“Go to your dresser. Open the middle drawer. Pick pants other than sweatpants. And repeat with a clean shirt.”
This is a typical conversation I will have with myself after suffering from a panic attack the previous night. Panic attacks leave me in an aftermath that sometimes is just as scary as the attack. All I can feel is numbness. It’s as if my motions slow down and if I am not aware of myself, I will just stay in a position for a long time like staring at myself brushing my teeth. As much as this is scary, I find it fascinating and extremely funny.
Rule one of post panic attacks is to not push myself otherwise I’ll end up where I started and likely that’s on the floor with an empty glass of green juice and mascara sprawled across my face. So after I managed to put on pants (what an accomplishment!) and a clean shirt (another moment worthy of a prize!), I made a pact myself that the goal of the day was to walk downtown to the bookstore and buy a book. A simple task for most, but to the anxious one this can be like climbing a mountain.
As I embarked on my journey, I decided to call my mother. She had stayed on the phone the entire time I panicked and I knew she would want to know that I had picked myself up off the floor. I love my mother. She knows me all too well. Before I even mentioned what I was doing, she said “Go be with the living.” I gritted my teeth because she was totally right, but I really wanted to be under my covers watching Gabby Bernstein lectures and eating butternut squash. “You know people are more depressed when they are isolated.” I was actually going to be very happy watching online spiritual lectures and learning new ways to cook kale under the covers, but I’ll go be in vicinity of other humans. “Call you later honey, go buy a green juice.” In fact “call you later” means “I love you, but hopefully you’ll have such a great day, that I won’t have to call you unless I get alarming messages of panic.”
Rule two of post panic attacks is to do something nice for yourself, which in today’s case was buy a book. I absolutely love reading, but it’s usually focused on ASSET-related information; mindfulness, science of exercise, spirituality. I needed to buy a downright stupid book. And I did. Perfecto.
And because I got out of bed, put on pants other than sweats, did my makeup, ate avocado toast, called my mother, walked downtown, bought a book, I deserved a gluten-free, vegan, peanut butter, chocolate chip cookie fresh from the farmer’s market.
Those two hours felt like an entire frickin’ day. Who knew a trip to the bookstore could be so exhausting? Damn those florescent lights, I blame them. Though I still wanted to climb under my covers, I chose not to. I chose to do what’s best for me. Sometimes doing what’s best for ourselves may feel like we are doing the hardest thing in the world.

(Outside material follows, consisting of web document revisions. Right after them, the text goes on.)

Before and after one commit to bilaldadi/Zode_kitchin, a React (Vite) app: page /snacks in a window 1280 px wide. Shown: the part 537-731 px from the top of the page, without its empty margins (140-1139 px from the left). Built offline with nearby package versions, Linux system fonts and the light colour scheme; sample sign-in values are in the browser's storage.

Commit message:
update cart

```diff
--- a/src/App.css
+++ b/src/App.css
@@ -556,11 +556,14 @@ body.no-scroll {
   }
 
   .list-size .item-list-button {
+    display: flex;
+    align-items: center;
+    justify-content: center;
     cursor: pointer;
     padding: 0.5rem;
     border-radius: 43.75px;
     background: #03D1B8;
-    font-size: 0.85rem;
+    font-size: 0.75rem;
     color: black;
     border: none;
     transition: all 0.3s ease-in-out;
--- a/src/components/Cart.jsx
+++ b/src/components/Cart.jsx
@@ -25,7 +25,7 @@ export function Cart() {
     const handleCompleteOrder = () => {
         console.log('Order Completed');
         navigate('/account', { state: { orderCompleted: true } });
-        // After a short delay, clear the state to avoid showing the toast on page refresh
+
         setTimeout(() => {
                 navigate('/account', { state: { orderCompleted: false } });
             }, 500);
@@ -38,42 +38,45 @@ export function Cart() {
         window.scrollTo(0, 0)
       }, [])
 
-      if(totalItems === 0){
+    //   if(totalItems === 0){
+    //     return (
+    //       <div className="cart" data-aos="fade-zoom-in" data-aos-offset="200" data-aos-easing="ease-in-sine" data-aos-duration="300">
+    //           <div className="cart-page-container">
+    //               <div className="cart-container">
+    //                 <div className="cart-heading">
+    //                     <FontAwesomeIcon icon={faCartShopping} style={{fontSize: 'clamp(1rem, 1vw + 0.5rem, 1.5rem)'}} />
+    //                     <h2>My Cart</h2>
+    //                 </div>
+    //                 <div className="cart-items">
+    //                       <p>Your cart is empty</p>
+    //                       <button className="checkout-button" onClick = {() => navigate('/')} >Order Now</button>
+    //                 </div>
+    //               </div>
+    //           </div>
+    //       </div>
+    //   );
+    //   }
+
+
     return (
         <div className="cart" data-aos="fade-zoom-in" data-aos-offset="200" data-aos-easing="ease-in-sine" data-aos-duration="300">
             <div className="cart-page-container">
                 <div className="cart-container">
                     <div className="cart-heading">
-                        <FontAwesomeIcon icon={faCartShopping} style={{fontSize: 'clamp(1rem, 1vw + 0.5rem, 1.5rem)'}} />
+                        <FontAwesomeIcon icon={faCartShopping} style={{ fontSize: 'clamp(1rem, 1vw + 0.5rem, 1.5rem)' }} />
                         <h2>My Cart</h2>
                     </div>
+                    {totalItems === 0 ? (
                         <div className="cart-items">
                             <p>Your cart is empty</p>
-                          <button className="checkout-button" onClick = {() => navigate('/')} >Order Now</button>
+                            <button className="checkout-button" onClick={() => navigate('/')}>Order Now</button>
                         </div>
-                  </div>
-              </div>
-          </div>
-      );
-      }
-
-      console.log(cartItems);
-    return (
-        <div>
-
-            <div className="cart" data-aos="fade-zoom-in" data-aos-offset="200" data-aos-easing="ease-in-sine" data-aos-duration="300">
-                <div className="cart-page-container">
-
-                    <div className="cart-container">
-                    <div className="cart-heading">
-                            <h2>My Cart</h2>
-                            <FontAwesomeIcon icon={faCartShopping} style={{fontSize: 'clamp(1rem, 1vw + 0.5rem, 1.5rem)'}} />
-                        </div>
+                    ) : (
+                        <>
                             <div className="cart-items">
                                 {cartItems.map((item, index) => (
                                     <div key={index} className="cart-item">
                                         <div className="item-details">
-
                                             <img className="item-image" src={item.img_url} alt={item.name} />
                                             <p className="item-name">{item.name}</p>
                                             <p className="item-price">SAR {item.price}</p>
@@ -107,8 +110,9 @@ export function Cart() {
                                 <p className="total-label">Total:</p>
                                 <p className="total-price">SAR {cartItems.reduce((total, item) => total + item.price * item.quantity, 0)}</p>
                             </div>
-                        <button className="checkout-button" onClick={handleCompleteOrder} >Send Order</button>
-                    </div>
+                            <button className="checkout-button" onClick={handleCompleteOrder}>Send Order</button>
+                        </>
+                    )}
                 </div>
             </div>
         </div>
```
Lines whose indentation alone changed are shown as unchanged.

I wrote this post because we all have mountains we have to climb internally. Mine is an anxiety disorder. And although it’s a pain in the ass, it’s the funniest best gift I could ever ask for. I think we all need to appreciate what makes us unique and embrace that. And most importantly, we need to do nice things for ourselves. Go do something you normally wouldn’t do. For me, it was getting a stupid book. Life is meant to be enjoyed even in our darkest hours.